We can go round and round about this subject. So let's not. Best I can offer is a couple anecdotes, then I'll leave the room.
In the late 50's I mounted several silver paper prints to wildly non-archival Crescent matte board. Because nobody new how to spell Archival then. At my teacher's insistence I dutifully did separate drying and then attachment presses. Those pieces are still perfectly attached, thanks in no doubt to the de-humidifying steps which is the secret of long lived dry mounting. The acidic mount board is turning yellow but so far 54 years down the road the layer of tissue seems to be acting like a barrier, which considering the images may or may not be a good thing.
OTOH, have not had happy experiences with adhesive mounting, with many failures and defects in the range of just a few years.
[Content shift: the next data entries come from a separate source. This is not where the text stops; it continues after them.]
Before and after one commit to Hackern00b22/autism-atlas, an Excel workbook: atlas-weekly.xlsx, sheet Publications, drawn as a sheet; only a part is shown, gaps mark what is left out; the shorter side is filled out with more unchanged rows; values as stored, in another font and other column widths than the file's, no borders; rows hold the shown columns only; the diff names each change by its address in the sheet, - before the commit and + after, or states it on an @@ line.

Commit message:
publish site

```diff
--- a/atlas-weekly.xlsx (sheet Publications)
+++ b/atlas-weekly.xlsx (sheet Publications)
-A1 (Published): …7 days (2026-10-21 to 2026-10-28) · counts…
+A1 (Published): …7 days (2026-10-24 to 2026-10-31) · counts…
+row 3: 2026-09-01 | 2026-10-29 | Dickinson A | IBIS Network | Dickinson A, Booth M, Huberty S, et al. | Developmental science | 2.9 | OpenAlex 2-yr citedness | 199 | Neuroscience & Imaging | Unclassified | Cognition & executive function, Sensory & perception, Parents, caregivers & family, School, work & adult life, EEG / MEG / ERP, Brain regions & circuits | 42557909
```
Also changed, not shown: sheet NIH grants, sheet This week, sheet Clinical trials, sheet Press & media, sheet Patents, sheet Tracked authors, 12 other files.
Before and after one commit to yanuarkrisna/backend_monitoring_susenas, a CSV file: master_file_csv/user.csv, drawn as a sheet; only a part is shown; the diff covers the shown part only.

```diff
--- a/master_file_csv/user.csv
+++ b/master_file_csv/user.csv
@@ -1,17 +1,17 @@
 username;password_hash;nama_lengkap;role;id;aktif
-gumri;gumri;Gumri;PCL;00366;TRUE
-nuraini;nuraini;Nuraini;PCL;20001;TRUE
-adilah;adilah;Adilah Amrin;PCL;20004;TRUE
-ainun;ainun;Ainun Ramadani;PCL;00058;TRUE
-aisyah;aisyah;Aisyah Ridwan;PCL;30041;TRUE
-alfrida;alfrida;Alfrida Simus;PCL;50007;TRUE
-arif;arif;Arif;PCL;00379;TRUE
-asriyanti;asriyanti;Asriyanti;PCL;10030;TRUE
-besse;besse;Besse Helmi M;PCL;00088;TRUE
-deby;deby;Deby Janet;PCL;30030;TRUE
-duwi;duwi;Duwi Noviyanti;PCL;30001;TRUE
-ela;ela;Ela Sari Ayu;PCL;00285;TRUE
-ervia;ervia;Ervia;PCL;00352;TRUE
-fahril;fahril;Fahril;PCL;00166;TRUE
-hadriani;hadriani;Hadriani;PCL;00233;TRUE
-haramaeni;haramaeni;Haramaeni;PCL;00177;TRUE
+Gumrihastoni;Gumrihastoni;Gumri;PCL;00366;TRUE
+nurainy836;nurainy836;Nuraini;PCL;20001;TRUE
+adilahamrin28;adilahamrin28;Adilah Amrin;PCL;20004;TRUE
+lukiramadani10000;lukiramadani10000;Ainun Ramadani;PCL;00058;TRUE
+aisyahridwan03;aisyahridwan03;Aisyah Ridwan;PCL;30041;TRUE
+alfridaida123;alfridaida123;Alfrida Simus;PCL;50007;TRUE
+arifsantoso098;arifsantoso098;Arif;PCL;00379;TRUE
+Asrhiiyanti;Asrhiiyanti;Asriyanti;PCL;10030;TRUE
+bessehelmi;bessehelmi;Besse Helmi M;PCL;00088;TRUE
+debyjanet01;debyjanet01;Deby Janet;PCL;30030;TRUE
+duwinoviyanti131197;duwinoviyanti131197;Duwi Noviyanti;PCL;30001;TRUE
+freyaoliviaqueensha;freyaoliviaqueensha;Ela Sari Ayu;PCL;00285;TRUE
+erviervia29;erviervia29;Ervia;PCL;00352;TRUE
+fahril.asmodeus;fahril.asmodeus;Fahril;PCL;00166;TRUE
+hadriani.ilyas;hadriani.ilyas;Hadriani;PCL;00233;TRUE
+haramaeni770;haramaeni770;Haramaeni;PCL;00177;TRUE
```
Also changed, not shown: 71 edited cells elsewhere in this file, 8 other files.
Will not burden you with my woes in that regard.
And yeah, hinge or corner mounting is chemically archival, but they allow anything but the smallest vertically mounted prints to warp in the range of a few months to years.
So what's a framer to do? Hint...a fair number of folks with non-mounted prints in a frame go sort of crazy as they watch their prints slowly curl and warp as the months and years tick by. So they take them to framer to be "flattened" as by dry mounting, and framah is my witness. Personally, I no longer drymount, adhesive mount, or engage in any form of hinge mounting.
And persons wishing their work to last forever should work in chalk pastels on gold panels, and store their art in deep, dark caves under a pyramid with only neutrinos for company. Because for pieces of Art, the price of Admiration is Death.